Screenshot and code edit data
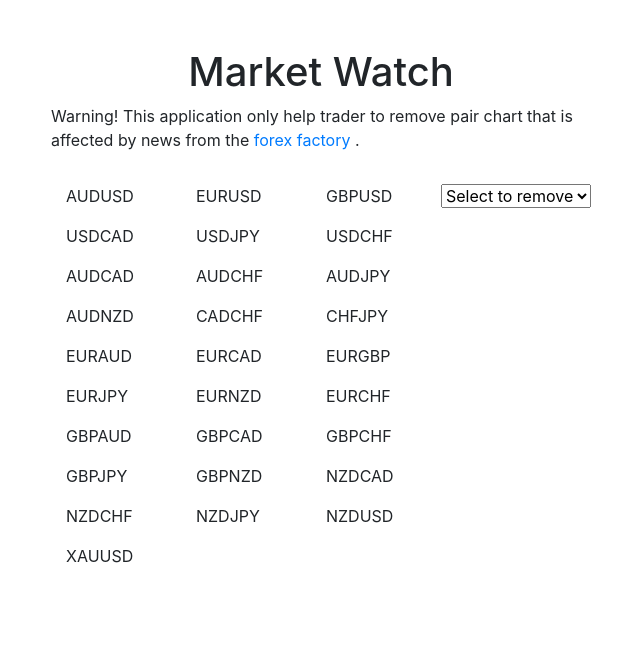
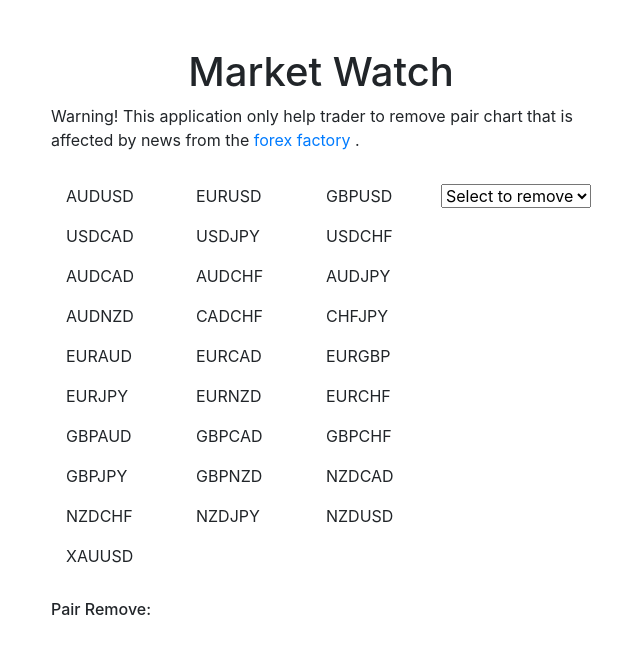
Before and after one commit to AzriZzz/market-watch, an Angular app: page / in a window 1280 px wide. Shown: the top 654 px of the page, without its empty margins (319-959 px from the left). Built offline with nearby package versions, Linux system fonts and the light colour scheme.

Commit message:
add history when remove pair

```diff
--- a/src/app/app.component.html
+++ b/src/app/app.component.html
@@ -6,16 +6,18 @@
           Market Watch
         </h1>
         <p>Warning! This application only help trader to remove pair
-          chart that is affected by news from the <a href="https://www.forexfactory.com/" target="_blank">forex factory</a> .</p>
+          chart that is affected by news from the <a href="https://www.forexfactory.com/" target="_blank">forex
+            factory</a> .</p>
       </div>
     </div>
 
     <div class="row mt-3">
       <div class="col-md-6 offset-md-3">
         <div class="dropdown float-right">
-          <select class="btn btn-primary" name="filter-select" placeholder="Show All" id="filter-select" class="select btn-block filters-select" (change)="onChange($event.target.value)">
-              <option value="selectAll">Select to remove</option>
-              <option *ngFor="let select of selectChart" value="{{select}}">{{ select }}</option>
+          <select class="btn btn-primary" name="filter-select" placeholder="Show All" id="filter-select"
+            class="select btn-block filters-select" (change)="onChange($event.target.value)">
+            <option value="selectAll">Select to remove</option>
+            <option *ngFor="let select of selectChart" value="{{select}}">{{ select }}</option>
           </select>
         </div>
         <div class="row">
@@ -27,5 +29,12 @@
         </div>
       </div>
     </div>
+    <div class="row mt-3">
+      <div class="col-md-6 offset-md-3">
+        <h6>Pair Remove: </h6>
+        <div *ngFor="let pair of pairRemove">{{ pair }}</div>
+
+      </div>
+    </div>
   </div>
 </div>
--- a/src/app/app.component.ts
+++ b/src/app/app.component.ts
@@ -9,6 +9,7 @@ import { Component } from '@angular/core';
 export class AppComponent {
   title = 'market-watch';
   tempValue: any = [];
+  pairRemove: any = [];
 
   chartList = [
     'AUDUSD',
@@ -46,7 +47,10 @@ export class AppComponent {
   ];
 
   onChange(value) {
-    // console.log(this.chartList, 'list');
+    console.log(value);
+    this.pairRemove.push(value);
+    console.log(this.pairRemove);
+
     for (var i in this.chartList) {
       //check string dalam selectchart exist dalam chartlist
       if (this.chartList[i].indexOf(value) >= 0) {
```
--
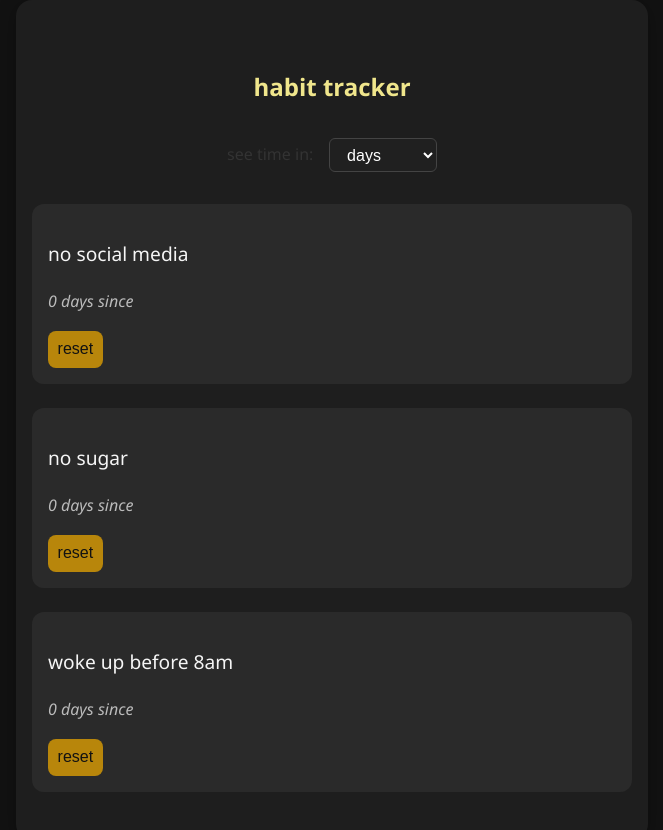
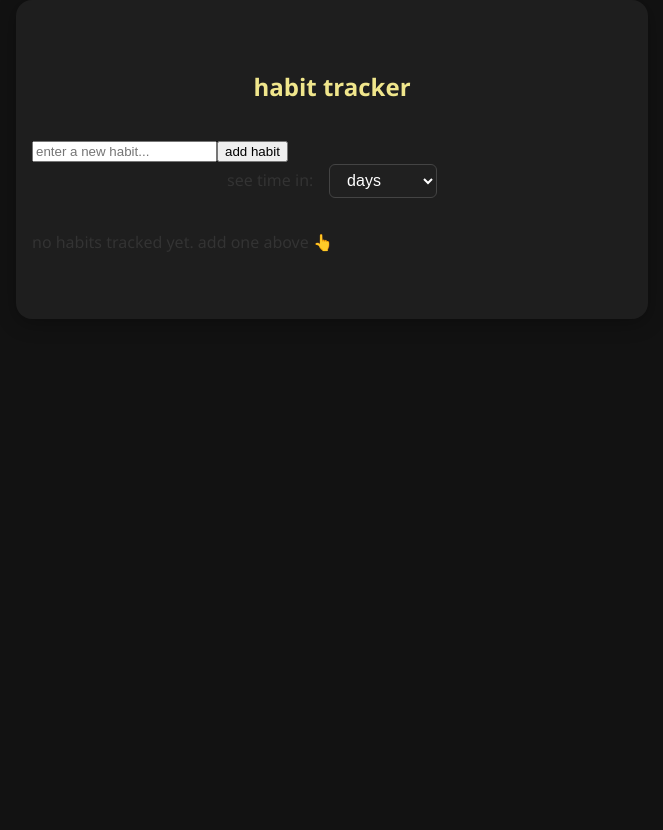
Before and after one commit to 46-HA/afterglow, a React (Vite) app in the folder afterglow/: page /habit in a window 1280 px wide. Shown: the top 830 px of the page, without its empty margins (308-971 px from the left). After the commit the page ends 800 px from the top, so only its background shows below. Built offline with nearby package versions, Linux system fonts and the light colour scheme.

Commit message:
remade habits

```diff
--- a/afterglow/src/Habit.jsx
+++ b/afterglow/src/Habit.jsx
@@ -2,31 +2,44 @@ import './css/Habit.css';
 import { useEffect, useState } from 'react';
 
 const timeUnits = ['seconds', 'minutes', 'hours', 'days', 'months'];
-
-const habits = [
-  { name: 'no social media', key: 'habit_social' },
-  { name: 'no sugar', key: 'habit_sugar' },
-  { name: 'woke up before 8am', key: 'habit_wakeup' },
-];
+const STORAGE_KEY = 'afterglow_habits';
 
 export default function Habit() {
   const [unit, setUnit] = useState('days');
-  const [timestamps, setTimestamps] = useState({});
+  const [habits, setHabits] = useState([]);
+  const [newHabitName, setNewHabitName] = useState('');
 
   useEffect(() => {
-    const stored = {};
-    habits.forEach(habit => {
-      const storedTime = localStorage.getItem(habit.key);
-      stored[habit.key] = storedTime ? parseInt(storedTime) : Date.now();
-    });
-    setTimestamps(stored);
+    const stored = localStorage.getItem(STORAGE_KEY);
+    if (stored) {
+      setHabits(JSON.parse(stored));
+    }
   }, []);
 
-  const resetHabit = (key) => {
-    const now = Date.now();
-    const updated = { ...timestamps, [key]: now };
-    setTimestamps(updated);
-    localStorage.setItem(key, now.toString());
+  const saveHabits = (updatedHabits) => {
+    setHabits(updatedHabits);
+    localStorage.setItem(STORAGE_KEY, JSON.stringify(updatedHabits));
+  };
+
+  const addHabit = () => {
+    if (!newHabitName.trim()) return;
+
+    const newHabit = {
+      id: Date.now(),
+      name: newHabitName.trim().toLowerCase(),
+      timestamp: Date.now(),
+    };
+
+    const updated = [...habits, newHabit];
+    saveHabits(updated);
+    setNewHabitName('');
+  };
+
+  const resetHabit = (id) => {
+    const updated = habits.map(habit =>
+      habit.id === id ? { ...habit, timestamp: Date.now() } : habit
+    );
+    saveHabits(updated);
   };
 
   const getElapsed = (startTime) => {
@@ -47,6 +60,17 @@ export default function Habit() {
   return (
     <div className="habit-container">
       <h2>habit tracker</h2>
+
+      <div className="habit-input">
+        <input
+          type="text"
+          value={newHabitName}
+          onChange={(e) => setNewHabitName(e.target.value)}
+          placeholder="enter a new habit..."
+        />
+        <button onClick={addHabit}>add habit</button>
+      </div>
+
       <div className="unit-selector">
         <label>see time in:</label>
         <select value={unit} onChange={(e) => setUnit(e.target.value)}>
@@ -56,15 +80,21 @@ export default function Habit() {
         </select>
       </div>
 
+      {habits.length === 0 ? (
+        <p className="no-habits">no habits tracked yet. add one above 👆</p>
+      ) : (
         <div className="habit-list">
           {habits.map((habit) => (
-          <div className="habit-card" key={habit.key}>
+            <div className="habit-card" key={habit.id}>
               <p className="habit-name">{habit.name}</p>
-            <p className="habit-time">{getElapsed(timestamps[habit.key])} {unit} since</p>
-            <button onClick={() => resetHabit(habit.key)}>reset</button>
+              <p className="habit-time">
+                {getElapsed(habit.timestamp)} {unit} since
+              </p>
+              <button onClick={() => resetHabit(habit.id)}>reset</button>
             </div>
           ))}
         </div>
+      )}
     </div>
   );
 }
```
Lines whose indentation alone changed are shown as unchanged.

= Task statement =
Copy each line of the data that contains the word "page", leaving the other lines out.

= Reply =
Before and after one commit to AzriZzz/market-watch, an Angular app: page / in a window 1280 px wide. Shown: the top 654 px of the page, without its empty margins (319-959 px from the left). Built offline with nearby package versions, Linux system fonts and the light colour scheme.
Before and after one commit to 46-HA/afterglow, a React (Vite) app in the folder afterglow/: page /habit in a window 1280 px wide. Shown: the top 830 px of the page, without its empty margins (308-971 px from the left). After the commit the page ends 800 px from the top, so only its background shows below. Built offline with nearby package versions, Linux system fonts and the light colour scheme.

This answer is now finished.